Task data

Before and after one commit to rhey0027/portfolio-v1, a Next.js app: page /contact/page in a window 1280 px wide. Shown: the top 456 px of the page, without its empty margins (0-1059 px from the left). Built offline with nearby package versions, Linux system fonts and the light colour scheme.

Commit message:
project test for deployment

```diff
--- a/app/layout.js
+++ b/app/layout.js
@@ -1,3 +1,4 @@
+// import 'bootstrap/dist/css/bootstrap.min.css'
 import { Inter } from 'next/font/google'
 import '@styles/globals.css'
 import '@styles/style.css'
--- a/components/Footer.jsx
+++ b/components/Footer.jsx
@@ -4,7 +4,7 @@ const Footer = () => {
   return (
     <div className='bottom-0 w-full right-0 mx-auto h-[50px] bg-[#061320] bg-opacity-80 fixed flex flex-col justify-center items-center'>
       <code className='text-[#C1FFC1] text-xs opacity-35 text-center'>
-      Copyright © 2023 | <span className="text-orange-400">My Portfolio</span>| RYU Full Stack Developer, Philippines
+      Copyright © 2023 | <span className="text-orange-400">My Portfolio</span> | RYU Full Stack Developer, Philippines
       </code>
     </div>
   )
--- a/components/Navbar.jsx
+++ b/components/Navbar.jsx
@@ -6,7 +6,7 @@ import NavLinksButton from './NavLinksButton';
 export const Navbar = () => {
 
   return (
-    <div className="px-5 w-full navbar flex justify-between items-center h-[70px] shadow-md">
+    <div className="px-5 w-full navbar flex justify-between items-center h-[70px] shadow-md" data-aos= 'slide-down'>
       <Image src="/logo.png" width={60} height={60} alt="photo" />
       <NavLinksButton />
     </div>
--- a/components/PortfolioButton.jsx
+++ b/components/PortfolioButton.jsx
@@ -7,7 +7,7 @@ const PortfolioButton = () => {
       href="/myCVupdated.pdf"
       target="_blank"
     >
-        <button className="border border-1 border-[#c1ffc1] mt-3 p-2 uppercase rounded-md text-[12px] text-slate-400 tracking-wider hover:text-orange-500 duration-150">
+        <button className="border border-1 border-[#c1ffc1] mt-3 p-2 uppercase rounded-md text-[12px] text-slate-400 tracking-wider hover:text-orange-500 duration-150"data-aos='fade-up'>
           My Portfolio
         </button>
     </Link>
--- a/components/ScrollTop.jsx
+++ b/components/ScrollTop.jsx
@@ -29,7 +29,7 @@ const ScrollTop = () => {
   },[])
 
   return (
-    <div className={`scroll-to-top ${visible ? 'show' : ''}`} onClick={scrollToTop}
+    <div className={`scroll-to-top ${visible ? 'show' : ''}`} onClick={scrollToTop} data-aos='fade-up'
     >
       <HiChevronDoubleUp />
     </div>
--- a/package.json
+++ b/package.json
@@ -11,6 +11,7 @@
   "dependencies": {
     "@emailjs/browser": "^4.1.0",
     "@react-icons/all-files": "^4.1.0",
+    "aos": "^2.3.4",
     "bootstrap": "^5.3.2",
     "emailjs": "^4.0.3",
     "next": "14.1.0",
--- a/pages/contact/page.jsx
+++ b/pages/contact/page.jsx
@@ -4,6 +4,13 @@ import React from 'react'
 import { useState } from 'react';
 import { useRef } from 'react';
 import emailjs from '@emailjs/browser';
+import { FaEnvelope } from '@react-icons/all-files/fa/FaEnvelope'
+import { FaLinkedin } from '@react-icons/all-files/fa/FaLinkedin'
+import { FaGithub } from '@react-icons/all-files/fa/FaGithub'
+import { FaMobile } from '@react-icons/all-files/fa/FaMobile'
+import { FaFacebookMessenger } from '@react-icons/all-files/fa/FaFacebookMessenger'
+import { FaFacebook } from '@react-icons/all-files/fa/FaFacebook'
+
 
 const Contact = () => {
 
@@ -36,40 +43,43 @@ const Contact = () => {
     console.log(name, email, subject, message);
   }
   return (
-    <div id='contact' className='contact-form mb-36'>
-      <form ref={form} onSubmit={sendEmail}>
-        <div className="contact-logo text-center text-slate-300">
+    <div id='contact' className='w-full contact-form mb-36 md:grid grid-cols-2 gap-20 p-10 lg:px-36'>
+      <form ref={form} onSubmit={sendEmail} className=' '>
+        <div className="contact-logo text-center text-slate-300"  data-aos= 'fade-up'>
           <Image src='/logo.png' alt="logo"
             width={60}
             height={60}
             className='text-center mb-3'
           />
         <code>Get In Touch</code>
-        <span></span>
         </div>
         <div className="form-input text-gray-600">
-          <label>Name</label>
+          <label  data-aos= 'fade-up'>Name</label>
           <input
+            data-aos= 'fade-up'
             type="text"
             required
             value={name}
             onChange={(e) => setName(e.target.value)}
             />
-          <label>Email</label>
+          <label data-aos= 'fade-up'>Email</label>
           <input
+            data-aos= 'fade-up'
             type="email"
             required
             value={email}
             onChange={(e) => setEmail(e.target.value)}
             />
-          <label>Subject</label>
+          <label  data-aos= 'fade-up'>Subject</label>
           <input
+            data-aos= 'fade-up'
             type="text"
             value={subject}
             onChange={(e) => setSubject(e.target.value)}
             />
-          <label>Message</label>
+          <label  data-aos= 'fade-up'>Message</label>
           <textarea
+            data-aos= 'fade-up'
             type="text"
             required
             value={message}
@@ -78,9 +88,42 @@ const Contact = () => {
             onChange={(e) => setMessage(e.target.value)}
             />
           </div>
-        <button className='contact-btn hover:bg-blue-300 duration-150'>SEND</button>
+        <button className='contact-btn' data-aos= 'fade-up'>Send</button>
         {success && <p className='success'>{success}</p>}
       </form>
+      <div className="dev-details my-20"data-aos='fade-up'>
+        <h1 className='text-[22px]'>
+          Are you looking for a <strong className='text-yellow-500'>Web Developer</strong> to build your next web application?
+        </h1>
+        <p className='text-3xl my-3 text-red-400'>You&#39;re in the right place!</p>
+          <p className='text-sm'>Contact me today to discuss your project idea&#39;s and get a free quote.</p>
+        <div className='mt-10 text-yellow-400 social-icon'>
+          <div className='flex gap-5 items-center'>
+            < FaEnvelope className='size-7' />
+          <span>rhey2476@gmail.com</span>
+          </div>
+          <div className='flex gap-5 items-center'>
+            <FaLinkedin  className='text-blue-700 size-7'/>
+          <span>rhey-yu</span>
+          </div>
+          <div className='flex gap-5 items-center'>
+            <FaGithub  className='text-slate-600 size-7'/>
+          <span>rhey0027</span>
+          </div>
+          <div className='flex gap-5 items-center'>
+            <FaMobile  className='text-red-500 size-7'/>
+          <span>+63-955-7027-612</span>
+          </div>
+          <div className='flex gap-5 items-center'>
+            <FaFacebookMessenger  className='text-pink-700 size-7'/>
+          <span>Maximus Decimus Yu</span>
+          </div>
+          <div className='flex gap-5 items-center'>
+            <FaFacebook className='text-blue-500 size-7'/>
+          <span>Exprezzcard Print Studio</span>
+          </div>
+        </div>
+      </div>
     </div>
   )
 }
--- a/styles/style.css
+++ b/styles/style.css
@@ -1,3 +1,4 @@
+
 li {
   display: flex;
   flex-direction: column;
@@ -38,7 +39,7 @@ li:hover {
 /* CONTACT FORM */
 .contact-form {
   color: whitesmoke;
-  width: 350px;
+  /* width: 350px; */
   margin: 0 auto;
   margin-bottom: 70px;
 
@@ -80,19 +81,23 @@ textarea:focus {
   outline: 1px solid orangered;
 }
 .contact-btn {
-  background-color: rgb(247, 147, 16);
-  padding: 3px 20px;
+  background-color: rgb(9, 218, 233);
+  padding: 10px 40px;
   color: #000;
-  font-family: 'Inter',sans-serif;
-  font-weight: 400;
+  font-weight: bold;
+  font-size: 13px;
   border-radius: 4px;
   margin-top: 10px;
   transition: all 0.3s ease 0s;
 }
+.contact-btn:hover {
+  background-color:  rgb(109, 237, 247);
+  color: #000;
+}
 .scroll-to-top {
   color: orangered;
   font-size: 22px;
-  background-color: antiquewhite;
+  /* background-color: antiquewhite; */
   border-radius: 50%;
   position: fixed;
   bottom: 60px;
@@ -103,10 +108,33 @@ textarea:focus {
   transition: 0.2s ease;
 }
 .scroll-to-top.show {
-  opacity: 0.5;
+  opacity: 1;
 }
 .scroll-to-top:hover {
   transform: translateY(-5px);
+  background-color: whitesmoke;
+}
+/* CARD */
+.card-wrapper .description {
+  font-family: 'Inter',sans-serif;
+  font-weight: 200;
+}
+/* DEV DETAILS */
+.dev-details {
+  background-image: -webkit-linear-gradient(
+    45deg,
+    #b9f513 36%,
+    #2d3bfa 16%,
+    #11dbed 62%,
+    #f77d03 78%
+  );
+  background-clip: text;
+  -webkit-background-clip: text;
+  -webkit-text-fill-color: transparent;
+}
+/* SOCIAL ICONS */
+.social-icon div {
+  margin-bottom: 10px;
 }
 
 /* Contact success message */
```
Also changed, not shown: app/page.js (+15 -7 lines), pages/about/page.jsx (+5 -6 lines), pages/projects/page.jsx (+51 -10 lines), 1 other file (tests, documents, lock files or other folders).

Work instructions
If a line of the material contains the word "target", pick it out and copy it.

Exercise response
       target="_blank"
             onChange={(e) => setName(e.target.value)}
             onChange={(e) => setEmail(e.target.value)}
             onChange={(e) => setSubject(e.target.value)}
             onChange={(e) => setMessage(e.target.value)}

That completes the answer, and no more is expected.